- Work required: Each entry must appear again exactly as it does in the source.

- Exercise materials:
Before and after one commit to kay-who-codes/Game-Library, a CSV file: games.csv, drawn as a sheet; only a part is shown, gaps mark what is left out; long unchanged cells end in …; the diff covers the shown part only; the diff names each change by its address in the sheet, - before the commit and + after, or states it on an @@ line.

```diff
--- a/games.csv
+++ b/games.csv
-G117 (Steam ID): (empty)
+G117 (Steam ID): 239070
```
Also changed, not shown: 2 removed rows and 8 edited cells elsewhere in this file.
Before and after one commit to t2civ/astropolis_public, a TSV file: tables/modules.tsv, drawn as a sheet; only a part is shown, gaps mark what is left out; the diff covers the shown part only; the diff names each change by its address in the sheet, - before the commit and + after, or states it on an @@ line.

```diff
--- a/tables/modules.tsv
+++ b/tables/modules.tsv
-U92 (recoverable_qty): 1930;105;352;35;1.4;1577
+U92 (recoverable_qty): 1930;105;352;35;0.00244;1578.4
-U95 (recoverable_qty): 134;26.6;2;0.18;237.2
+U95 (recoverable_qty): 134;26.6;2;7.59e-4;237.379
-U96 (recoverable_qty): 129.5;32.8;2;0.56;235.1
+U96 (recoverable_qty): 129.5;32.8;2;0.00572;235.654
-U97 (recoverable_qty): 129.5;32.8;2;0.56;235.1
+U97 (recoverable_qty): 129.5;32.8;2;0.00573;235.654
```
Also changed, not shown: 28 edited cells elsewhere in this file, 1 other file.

- Problem solution:
Before and after one commit to kay-who-codes/Game-Library, a CSV file: games.csv, drawn as a sheet; only a part is shown, gaps mark what is left out; long unchanged cells end in …; the diff covers the shown part only; the diff names each change by its address in the sheet, - before the commit and + after, or states it on an @@ line.

```diff
--- a/games.csv
+++ b/games.csv
-G117 (Steam ID): (empty)
+G117 (Steam ID): 239070
```
Also changed, not shown: 2 removed rows and 8 edited cells elsewhere in this file.
Before and after one commit to t2civ/astropolis_public, a TSV file: tables/modules.tsv, drawn as a sheet; only a part is shown, gaps mark what is left out; the diff covers the shown part only; the diff names each change by its address in the sheet, - before the commit and + after, or states it on an @@ line.

```diff
--- a/tables/modules.tsv
+++ b/tables/modules.tsv
-U92 (recoverable_qty): 1930;105;352;35;1.4;1577
+U92 (recoverable_qty): 1930;105;352;35;0.00244;1578.4
-U95 (recoverable_qty): 134;26.6;2;0.18;237.2
+U95 (recoverable_qty): 134;26.6;2;7.59e-4;237.379
-U96 (recoverable_qty): 129.5;32.8;2;0.56;235.1
+U96 (recoverable_qty): 129.5;32.8;2;0.00572;235.654
-U97 (recoverable_qty): 129.5;32.8;2;0.56;235.1
+U97 (recoverable_qty): 129.5;32.8;2;0.00573;235.654
```
Also changed, not shown: 28 edited cells elsewhere in this file, 1 other file.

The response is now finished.